Having endured two previous School Department “forums” on the Warrior logo, my expectations were not high for last week’s “Warrior Logo Community Forum.”
Somehow, it still managed to disappoint.
For one thing, it was held via Zoom, which hinders participation by the less technically adept while favoring a demographic more comfortable with technology. If you don’t believe Zoom presents a technical roadblock for many people, consider that the forum started almost 15 minutes late because those in charge of running it encountered – you guessed it – technical problems.
Last week’s forum was billed as an opportunity for members of the Wakefield community to offer their input regarding a new logo to replace the old Warrior logo.
As you may recall, the Wakefield community already provided their input at last April’s Town Election.
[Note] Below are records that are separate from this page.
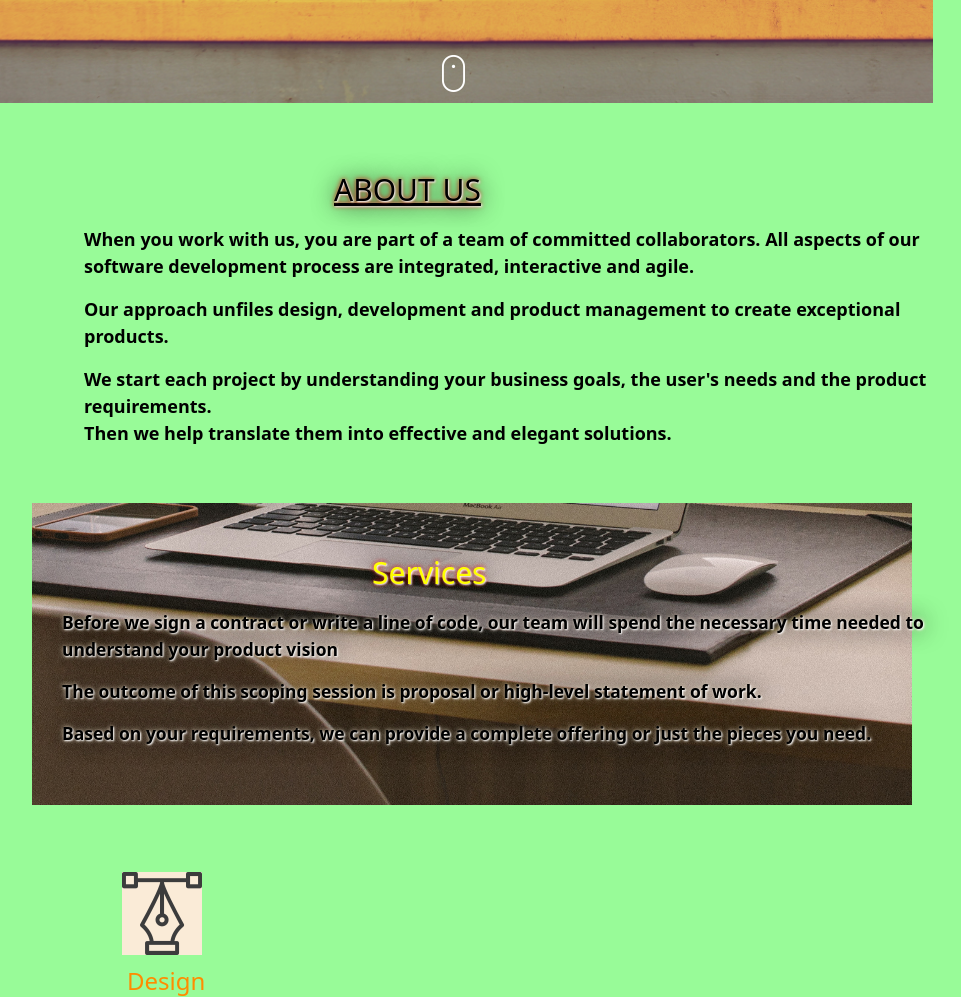
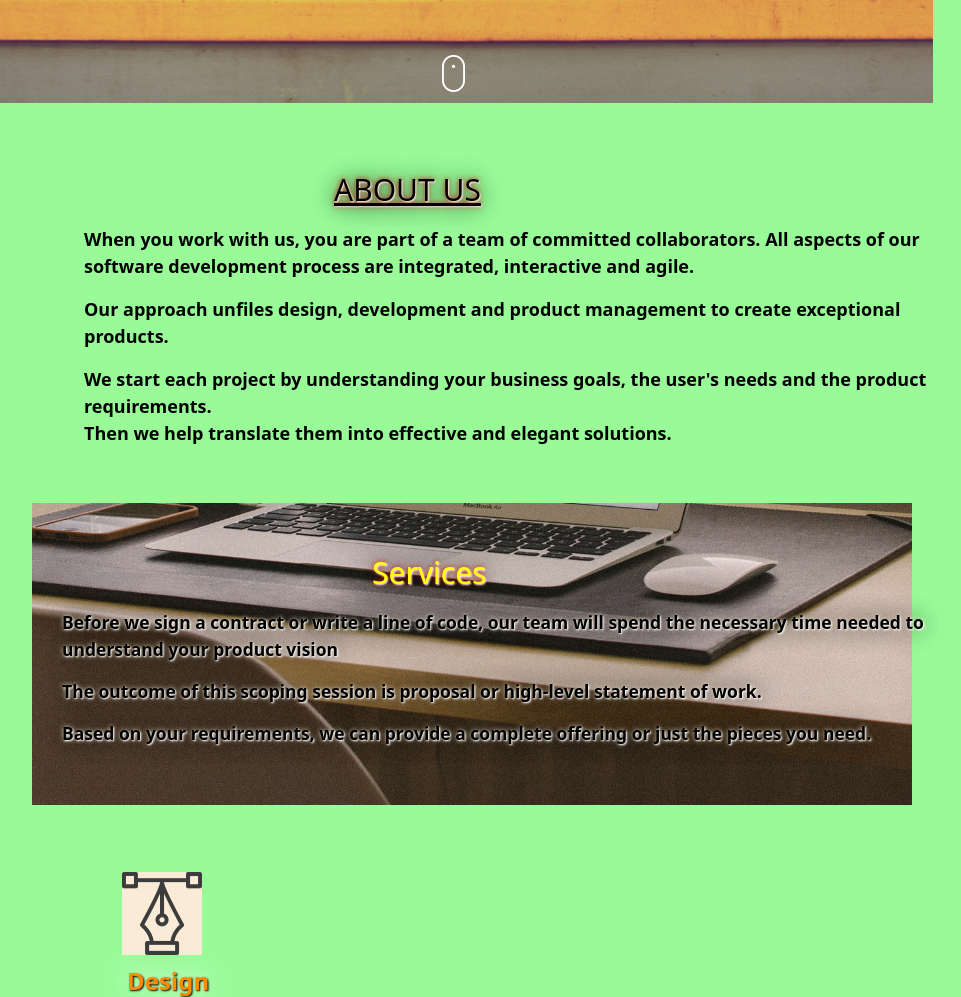
Before and after one commit to Olive-Wangui/Frictional, a plain HTML site: page index.html in a window 1280 px wide. Shown: the part 478-1475 px from the top of the page, without its empty margins (178-1139 px from the left). Drawn offline with Linux system fonts and the light colour scheme; a web font is replaced by a local one.

Commit message:
Add styling in styles.css.

```diff
--- a/css/styles.css
+++ b/css/styles.css
@@ -108,4 +108,6 @@ u {
     position: relative;
     left: -175px;
     bottom: -465px;
+    font-weight: bolder;
+    text-shadow: 1px 1px 2px black, 0 0 25px whitesmoke, 0 0 white;
 }
```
A solid majority said that they wanted to keep the old Warrior logo.
But the School Department does not view elections as a useful way to gather public input. Only Zoom forums that they control can provide the kind of public feedback that they value.
Confirming that the School Department isn’t all that interested in what Wakefield residents want, School Superintendent Doug Lyons explained at the start of last week’s forum that the logo change was “in response to feedback from Indigenous persons in Massachusetts and across the country.”
It’s good to know that nothing has changed in the past 10 months.
Last March, the School Committee assembled a panel of 10 Native American activists from anywhere but Wakefield to tell us how racist our Warrior logo was. (Out of respect for Irish-American culture, that panel was held on March 17 – St. Patrick’s Day.)
The panel of non-Wakefield Native Americans got to expound for an hour and 52 minutes about the evils of using an image of an Indian Warrior as a logo. After that, Wakefield’s Native American Bayrd family got to present their support for the Warrior logo in an eight-minute, pre-recorded video. In education, that’s called “fair and balanced.”
At last week’s Zoom forum, the school employed a rather esoteric methodology for gathering public “input.” A series of questions were posed and after each question, the public was instructed to type their responses in the Zoom “chat” box.
So, assuming you know how to use Zoom and assuming you didn’t give up while waiting for the forum to start and go do something productive, your only option for participating was Zoom “chat.”
The first questions asked people to “share” their “hopes and fears” about the forum itself.
All this may have felt perfectly normal to educators accustomed to teacher professional development sessions. But I was beginning to feel like I was in some sort of bizarre sensitivity training workshop.
One participant feared that Wakefield Native Americans like the Bayrd family would be left out of the process. What, the eight minutes they got last March wasn’t enough?
Participants at last week’s forum were then invited to “share” qualities that they associate with Wakefield High School that could be represented in a new Warrior logo. Once again, you were required to use the very conventional and user-friendly “Zoom chat” to provide your input.
There were a few suggestions that the average sports fan would associate with a team logo, like “strong,” “fierce” and “courageous.”
But one got the impression that there weren’t many members of the Wakefield Warrior football team on last week’s Zoom forum. By far, the dominant suggestions included words like, “inclusive,” “caring,” “respectful,” “compassionate,” “peace-keeper” “welcoming” and, my personal favorite, “part of the global community.”
I can’t wait to watch our new, compassionate and caring Wakefield Warriors on the gridiron, respectfully welcoming opposing players into our end zone.
We’re a long way from the days of Big Jim Landrigan, folks.